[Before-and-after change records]
^^^^
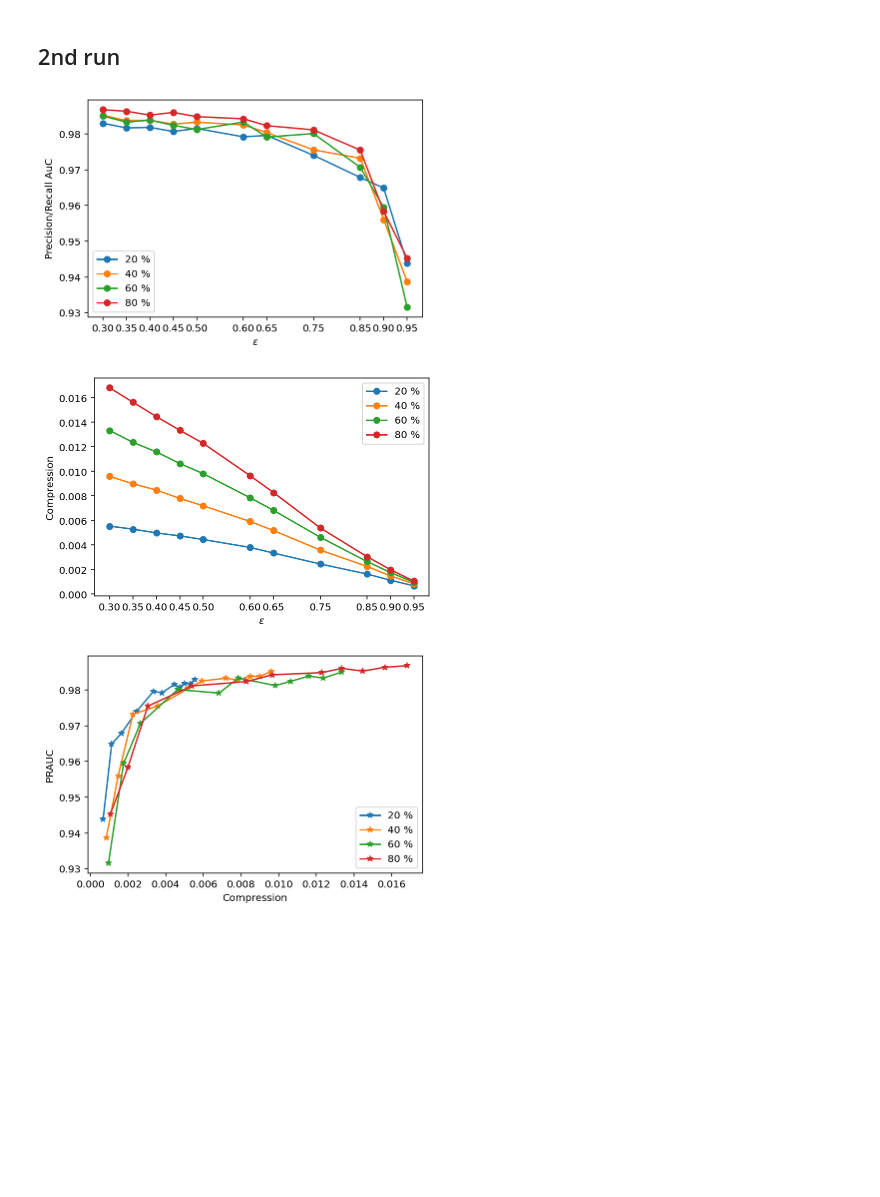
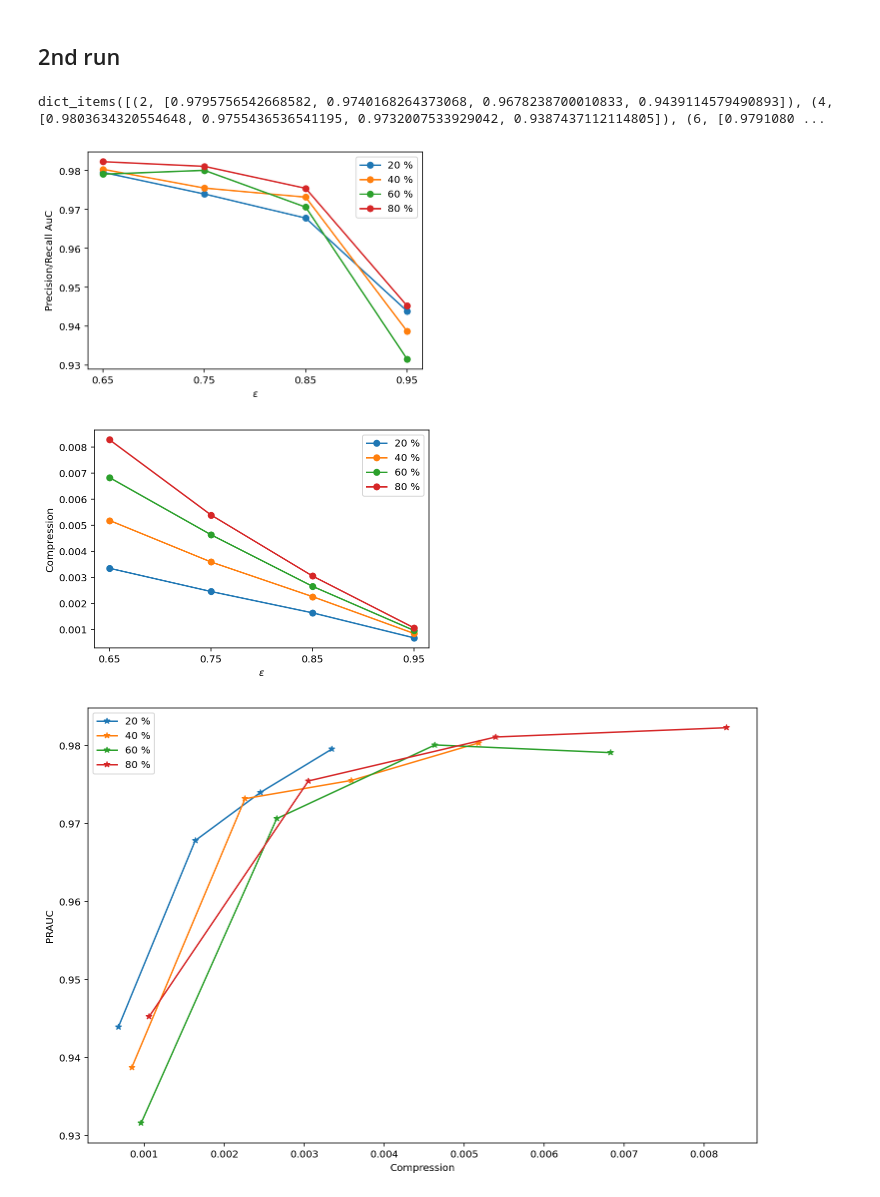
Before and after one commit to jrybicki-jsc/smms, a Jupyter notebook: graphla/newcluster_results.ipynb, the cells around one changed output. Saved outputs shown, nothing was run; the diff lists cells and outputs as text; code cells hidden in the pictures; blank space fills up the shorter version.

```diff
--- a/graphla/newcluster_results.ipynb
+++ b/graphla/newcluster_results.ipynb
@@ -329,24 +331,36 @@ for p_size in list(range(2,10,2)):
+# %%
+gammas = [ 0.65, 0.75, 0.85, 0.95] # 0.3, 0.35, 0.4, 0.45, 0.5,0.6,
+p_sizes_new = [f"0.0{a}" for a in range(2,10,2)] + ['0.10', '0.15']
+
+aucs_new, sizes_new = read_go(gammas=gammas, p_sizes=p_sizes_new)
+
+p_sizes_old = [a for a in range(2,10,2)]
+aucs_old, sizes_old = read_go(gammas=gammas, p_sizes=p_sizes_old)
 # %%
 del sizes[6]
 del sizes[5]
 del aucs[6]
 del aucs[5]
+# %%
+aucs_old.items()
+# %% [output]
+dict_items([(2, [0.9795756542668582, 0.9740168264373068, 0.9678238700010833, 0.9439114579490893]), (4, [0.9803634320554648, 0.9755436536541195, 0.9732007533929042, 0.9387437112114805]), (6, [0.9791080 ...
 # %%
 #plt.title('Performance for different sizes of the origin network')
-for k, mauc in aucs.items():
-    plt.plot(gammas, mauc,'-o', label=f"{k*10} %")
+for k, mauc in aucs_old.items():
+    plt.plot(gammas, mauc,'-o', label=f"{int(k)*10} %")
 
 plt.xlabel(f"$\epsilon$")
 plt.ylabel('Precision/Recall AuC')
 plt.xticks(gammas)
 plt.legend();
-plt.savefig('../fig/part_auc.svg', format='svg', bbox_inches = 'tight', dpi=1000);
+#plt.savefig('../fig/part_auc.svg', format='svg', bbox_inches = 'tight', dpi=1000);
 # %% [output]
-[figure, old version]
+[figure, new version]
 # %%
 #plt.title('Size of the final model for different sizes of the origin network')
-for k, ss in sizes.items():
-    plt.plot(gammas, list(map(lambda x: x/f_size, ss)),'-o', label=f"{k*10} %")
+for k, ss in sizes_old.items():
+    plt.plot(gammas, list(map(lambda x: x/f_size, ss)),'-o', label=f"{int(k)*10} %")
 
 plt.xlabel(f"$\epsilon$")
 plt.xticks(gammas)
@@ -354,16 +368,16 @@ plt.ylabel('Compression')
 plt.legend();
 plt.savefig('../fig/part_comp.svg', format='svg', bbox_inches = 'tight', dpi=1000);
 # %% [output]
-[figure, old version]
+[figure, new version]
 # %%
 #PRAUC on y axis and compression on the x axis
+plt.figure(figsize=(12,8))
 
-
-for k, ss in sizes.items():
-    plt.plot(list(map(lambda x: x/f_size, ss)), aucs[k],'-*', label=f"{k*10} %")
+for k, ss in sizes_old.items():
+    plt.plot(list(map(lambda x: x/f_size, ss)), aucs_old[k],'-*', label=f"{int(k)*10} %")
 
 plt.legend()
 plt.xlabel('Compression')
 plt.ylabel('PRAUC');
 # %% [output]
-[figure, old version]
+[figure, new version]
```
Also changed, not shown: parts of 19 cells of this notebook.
^^^^
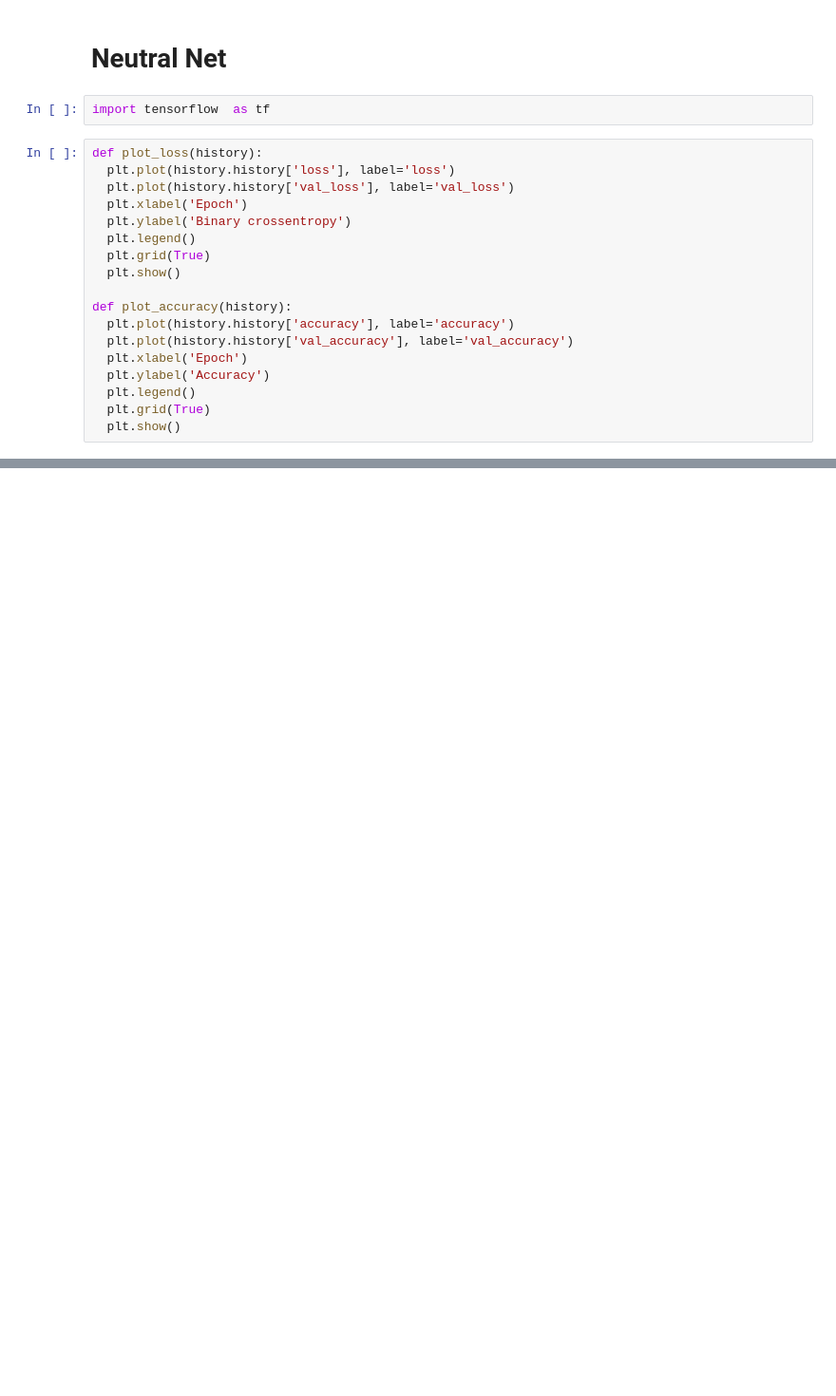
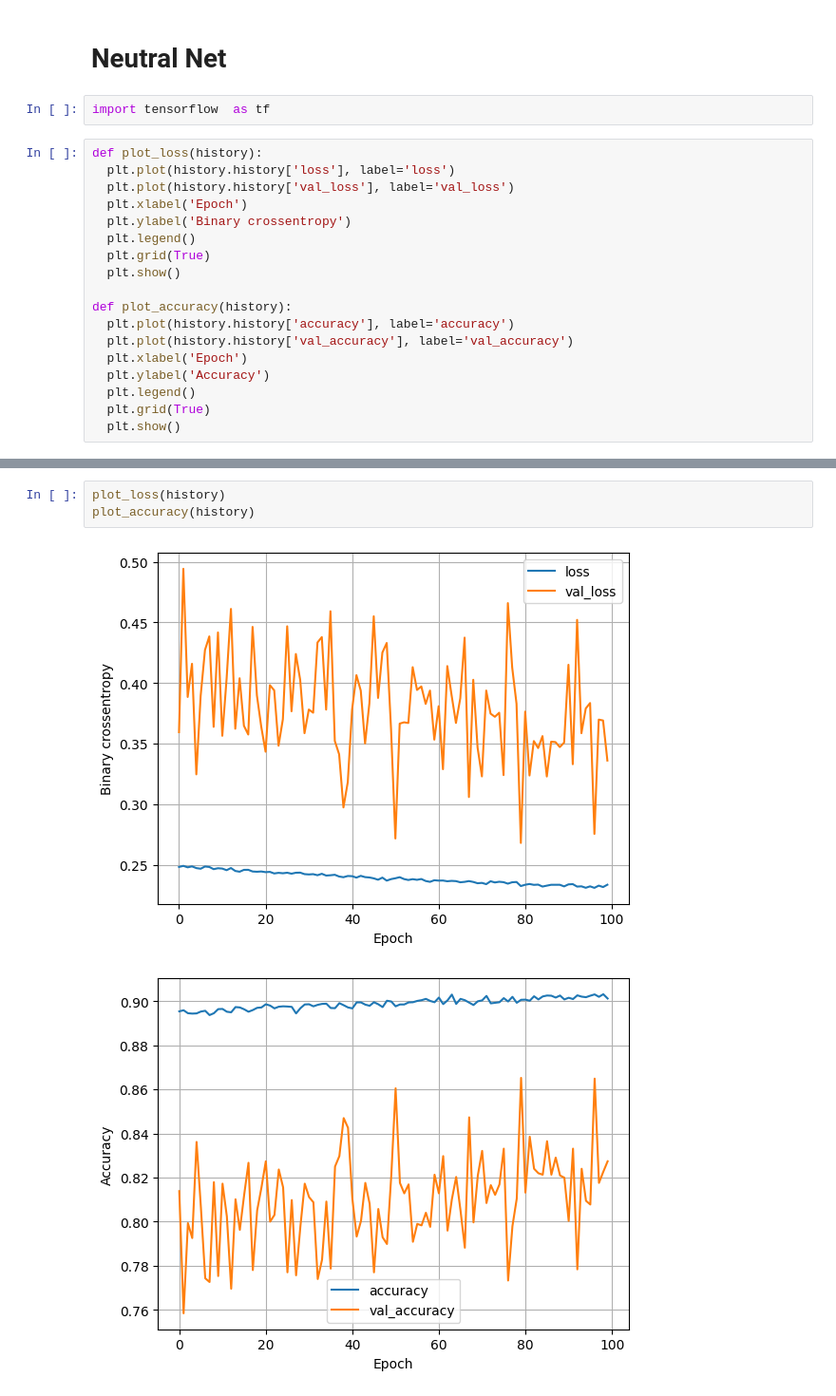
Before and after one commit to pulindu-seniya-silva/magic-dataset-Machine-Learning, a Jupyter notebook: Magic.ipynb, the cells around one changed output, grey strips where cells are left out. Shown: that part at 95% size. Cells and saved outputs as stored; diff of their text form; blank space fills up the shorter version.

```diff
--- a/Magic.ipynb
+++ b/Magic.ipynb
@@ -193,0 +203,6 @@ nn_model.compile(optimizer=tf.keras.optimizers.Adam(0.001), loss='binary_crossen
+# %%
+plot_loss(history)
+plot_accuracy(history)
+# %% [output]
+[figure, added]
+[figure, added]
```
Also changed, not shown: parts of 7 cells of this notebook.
^^^^
Every line above in which the word "cells" occurs is to be copied.

*Output:*
Before and after one commit to jrybicki-jsc/smms, a Jupyter notebook: graphla/newcluster_results.ipynb, the cells around one changed output. Saved outputs shown, nothing was run; the diff lists cells and outputs as text; code cells hidden in the pictures; blank space fills up the shorter version.
Also changed, not shown: parts of 19 cells of this notebook.
Before and after one commit to pulindu-seniya-silva/magic-dataset-Machine-Learning, a Jupyter notebook: Magic.ipynb, the cells around one changed output, grey strips where cells are left out. Shown: that part at 95% size. Cells and saved outputs as stored; diff of their text form; blank space fills up the shorter version.
Also changed, not shown: parts of 7 cells of this notebook.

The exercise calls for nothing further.